|Meeting the Behavioural Data Collection Needs of National HIV/AIDS and STD Programmes (Implementing AIDS Prevention and Care Project - Joint United Nations Programme on HIV/AIDS - United States Agency for International Development, 1998, 41 p.)|
|2. Why track behaviour?|
As discussed earlier, changing behaviour and a consequent reduction in new HIV infections is just one possible reason for changes in HIV prevalence data. It is, of course, the most encouraging explanation to those trying to reduce the spread of the virus. But without collecting data that show trends in behaviour over time, program evaluators will not be able to ascertain whether behaviour change contributes to changes in HIV prevalence.
Focusing entirely on HIV prevalence without complementary behavioural data can also be misleading. When HIV prevalence stabilises - and even when it stabilises at very high levels - there is often a tendency to become complacent: the problem has peaked, it won't get any worse. This can be a dangerous fallacy. For example, prevalence among injecting drug users in Bangkok has been stable for almost a decade, but careful studies of cohorts of drug users have shown that they continue to become infected at a rate between 5 and 10 percent per year. Stable prevalence results because the number of newly infected drug users roughly equals the number dropping out due to death and to ceasing injection.
Behavioural data showing no change in high levels of risk activities, or continued risk in certain age groups or sections of the population, should ring alarm bells even when HIV prevalence seems stable. Several factors unrelated to intervention effects can contribute to observed stabilisation or decreases in HIV prevalence in a given setting.

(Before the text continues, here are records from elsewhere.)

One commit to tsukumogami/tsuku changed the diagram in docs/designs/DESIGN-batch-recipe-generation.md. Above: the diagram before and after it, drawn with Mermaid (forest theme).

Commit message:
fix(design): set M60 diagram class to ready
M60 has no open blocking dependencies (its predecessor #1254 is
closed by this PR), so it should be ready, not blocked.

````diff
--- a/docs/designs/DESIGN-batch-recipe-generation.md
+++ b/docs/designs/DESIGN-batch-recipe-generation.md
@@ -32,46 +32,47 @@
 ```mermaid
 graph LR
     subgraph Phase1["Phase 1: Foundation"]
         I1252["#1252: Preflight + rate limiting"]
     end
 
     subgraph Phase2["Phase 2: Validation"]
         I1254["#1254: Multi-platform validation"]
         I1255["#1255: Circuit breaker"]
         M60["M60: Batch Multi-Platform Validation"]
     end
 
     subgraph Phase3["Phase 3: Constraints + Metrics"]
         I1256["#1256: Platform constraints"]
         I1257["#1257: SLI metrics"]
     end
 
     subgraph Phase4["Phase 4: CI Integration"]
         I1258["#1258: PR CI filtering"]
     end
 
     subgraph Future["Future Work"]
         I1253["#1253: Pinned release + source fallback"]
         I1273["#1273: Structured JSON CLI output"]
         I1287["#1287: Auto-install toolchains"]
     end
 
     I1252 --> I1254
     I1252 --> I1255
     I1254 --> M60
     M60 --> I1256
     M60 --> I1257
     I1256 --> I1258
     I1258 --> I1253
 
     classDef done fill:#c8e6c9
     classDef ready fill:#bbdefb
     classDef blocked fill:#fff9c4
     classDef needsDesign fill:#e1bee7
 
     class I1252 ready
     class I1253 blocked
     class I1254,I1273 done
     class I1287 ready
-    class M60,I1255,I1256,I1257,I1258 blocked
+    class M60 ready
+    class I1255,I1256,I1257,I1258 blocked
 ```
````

These include mortality (especially in mature epidemics), saturation effects in subpopulations at higher risk, differential migration patterns related to the epidemic, sampling bias, and errors in data collection and analysis.